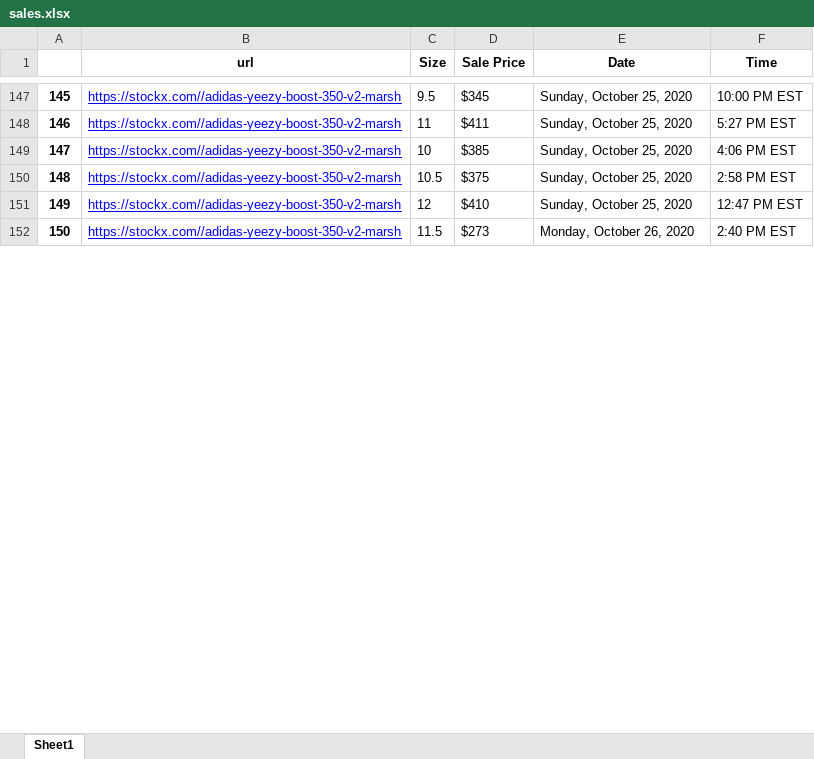
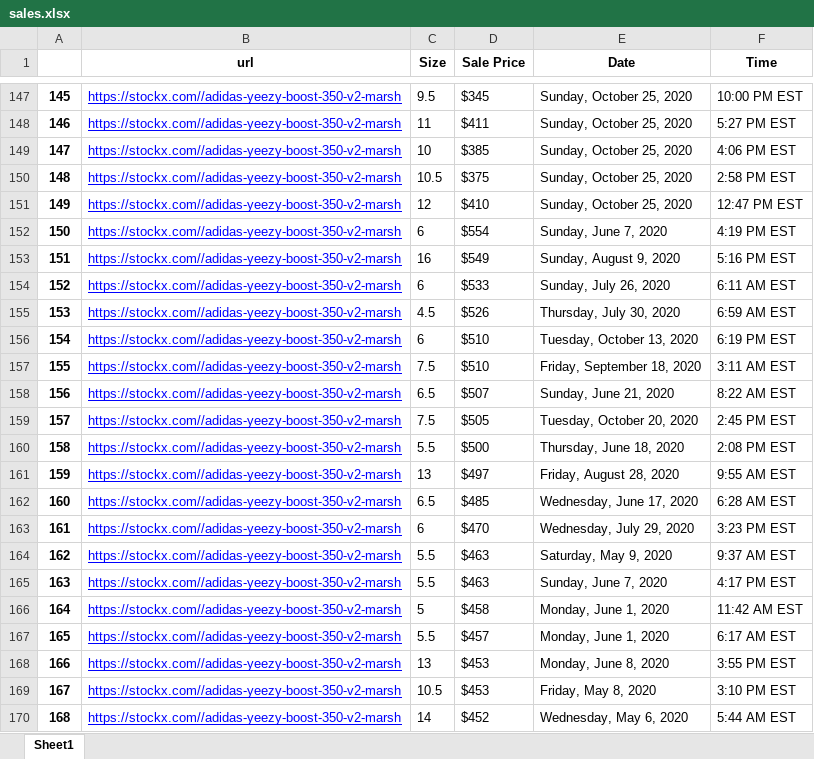
Before and after one commit to sulayman-ali/sneakerTimeSeries, an Excel workbook: stockx_scraper-master/sales.xlsx, sheet Sheet1, drawn as a sheet; only a part is shown, gaps mark what is left out; values as stored, in another font and other column widths than the file's, no borders; addresses are those after the commit; the diff covers the shown part only; the diff names each change by its address in the sheet, - before the commit and + after, or states it on an @@ line.

```diff
--- a/stockx_scraper-master/sales.xlsx (sheet Sheet1)
+++ b/stockx_scraper-master/sales.xlsx (sheet Sheet1)
@@ column A renumbered from row 10 down @@
+row 152: 150 | https://stockx.com//adidas-yeezy-boost-350-v2-marsh | 6 | $554 | Sunday, June 7, 2020 | 4:19 PM EST
+row 153: 151 | https://stockx.com//adidas-yeezy-boost-350-v2-marsh | 16 | $549 | Sunday, August 9, 2020 | 5:16 PM EST
+row 154: 152 | https://stockx.com//adidas-yeezy-boost-350-v2-marsh | 6 | $533 | Sunday, July 26, 2020 | 6:11 AM EST
+row 155: 153 | https://stockx.com//adidas-yeezy-boost-350-v2-marsh | 4.5 | $526 | Thursday, July 30, 2020 | 6:59 AM EST
+row 156: 154 | https://stockx.com//adidas-yeezy-boost-350-v2-marsh | 6 | $510 | Tuesday, October 13, 2020 | 6:19 PM EST
+row 157: 155 | https://stockx.com//adidas-yeezy-boost-350-v2-marsh | 7.5 | $510 | Friday, September 18, 2020 | 3:11 AM EST
+row 158: 156 | https://stockx.com//adidas-yeezy-boost-350-v2-marsh | 6.5 | $507 | Sunday, June 21, 2020 | 8:22 AM EST
-C159 (Size): 11.5
+C159 (Size): 7.5
-D159 (Sale Price): $273
+D159 (Sale Price): $505
-E159 (Date): Monday, October 26, 2020
+E159 (Date): Tuesday, October 20, 2020
-F159 (Time): 2:40 PM EST
+F159 (Time): 2:45 PM EST
+row 160: 158 | https://stockx.com//adidas-yeezy-boost-350-v2-marsh | 5.5 | $500 | Thursday, June 18, 2020 | 2:08 PM EST
+row 161: 159 | https://stockx.com//adidas-yeezy-boost-350-v2-marsh | 13 | $497 | Friday, August 28, 2020 | 9:55 AM EST
+row 162: 160 | https://stockx.com//adidas-yeezy-boost-350-v2-marsh | 6.5 | $485 | Wednesday, June 17, 2020 | 6:28 AM EST
+row 163: 161 | https://stockx.com//adidas-yeezy-boost-350-v2-marsh | 6 | $470 | Wednesday, July 29, 2020 | 3:23 PM EST
+row 164: 162 | https://stockx.com//adidas-yeezy-boost-350-v2-marsh | 5.5 | $463 | Saturday, May 9, 2020 | 9:37 AM EST
+row 165: 163 | https://stockx.com//adidas-yeezy-boost-350-v2-marsh | 5.5 | $463 | Sunday, June 7, 2020 | 4:17 PM EST
+row 166: 164 | https://stockx.com//adidas-yeezy-boost-350-v2-marsh | 5 | $458 | Monday, June 1, 2020 | 11:42 AM EST
+row 167: 165 | https://stockx.com//adidas-yeezy-boost-350-v2-marsh | 5.5 | $457 | Monday, June 1, 2020 | 6:17 AM EST
+row 168: 166 | https://stockx.com//adidas-yeezy-boost-350-v2-marsh | 13 | $453 | Monday, June 8, 2020 | 3:55 PM EST
+row 169: 167 | https://stockx.com//adidas-yeezy-boost-350-v2-marsh | 10.5 | $453 | Friday, May 8, 2020 | 3:10 PM EST
+row 170: 168 | https://stockx.com//adidas-yeezy-boost-350-v2-marsh | 14 | $452 | Wednesday, May 6, 2020 | 5:44 AM EST
```
Also changed, not shown: 106 added rows, 34 removed rows, 44 moved rows and 105 edited cells elsewhere in this sheet, stockx_scraper-master/prods.xlsx, 2 other files.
^^^^
Leave out the pictures, then give all the records again exactly.

Before and after one commit to sulayman-ali/sneakerTimeSeries, an Excel workbook: stockx_scraper-master/sales.xlsx, sheet Sheet1, drawn as a sheet; only a part is shown, gaps mark what is left out; values as stored, in another font and other column widths than the file's, no borders; addresses are those after the commit; the diff covers the shown part only; the diff names each change by its address in the sheet, - before the commit and + after, or states it on an @@ line.

```diff
--- a/stockx_scraper-master/sales.xlsx (sheet Sheet1)
+++ b/stockx_scraper-master/sales.xlsx (sheet Sheet1)
@@ column A renumbered from row 10 down @@
+row 152: 150 | https://stockx.com//adidas-yeezy-boost-350-v2-marsh | 6 | $554 | Sunday, June 7, 2020 | 4:19 PM EST
+row 153: 151 | https://stockx.com//adidas-yeezy-boost-350-v2-marsh | 16 | $549 | Sunday, August 9, 2020 | 5:16 PM EST
+row 154: 152 | https://stockx.com//adidas-yeezy-boost-350-v2-marsh | 6 | $533 | Sunday, July 26, 2020 | 6:11 AM EST
+row 155: 153 | https://stockx.com//adidas-yeezy-boost-350-v2-marsh | 4.5 | $526 | Thursday, July 30, 2020 | 6:59 AM EST
+row 156: 154 | https://stockx.com//adidas-yeezy-boost-350-v2-marsh | 6 | $510 | Tuesday, October 13, 2020 | 6:19 PM EST
+row 157: 155 | https://stockx.com//adidas-yeezy-boost-350-v2-marsh | 7.5 | $510 | Friday, September 18, 2020 | 3:11 AM EST
+row 158: 156 | https://stockx.com//adidas-yeezy-boost-350-v2-marsh | 6.5 | $507 | Sunday, June 21, 2020 | 8:22 AM EST
-C159 (Size): 11.5
+C159 (Size): 7.5
-D159 (Sale Price): $273
+D159 (Sale Price): $505
-E159 (Date): Monday, October 26, 2020
+E159 (Date): Tuesday, October 20, 2020
-F159 (Time): 2:40 PM EST
+F159 (Time): 2:45 PM EST
+row 160: 158 | https://stockx.com//adidas-yeezy-boost-350-v2-marsh | 5.5 | $500 | Thursday, June 18, 2020 | 2:08 PM EST
+row 161: 159 | https://stockx.com//adidas-yeezy-boost-350-v2-marsh | 13 | $497 | Friday, August 28, 2020 | 9:55 AM EST
+row 162: 160 | https://stockx.com//adidas-yeezy-boost-350-v2-marsh | 6.5 | $485 | Wednesday, June 17, 2020 | 6:28 AM EST
+row 163: 161 | https://stockx.com//adidas-yeezy-boost-350-v2-marsh | 6 | $470 | Wednesday, July 29, 2020 | 3:23 PM EST
+row 164: 162 | https://stockx.com//adidas-yeezy-boost-350-v2-marsh | 5.5 | $463 | Saturday, May 9, 2020 | 9:37 AM EST
+row 165: 163 | https://stockx.com//adidas-yeezy-boost-350-v2-marsh | 5.5 | $463 | Sunday, June 7, 2020 | 4:17 PM EST
+row 166: 164 | https://stockx.com//adidas-yeezy-boost-350-v2-marsh | 5 | $458 | Monday, June 1, 2020 | 11:42 AM EST
+row 167: 165 | https://stockx.com//adidas-yeezy-boost-350-v2-marsh | 5.5 | $457 | Monday, June 1, 2020 | 6:17 AM EST
+row 168: 166 | https://stockx.com//adidas-yeezy-boost-350-v2-marsh | 13 | $453 | Monday, June 8, 2020 | 3:55 PM EST
+row 169: 167 | https://stockx.com//adidas-yeezy-boost-350-v2-marsh | 10.5 | $453 | Friday, May 8, 2020 | 3:10 PM EST
+row 170: 168 | https://stockx.com//adidas-yeezy-boost-350-v2-marsh | 14 | $452 | Wednesday, May 6, 2020 | 5:44 AM EST
```
Also changed, not shown: 106 added rows, 34 removed rows, 44 moved rows and 105 edited cells elsewhere in this sheet, stockx_scraper-master/prods.xlsx, 2 other files.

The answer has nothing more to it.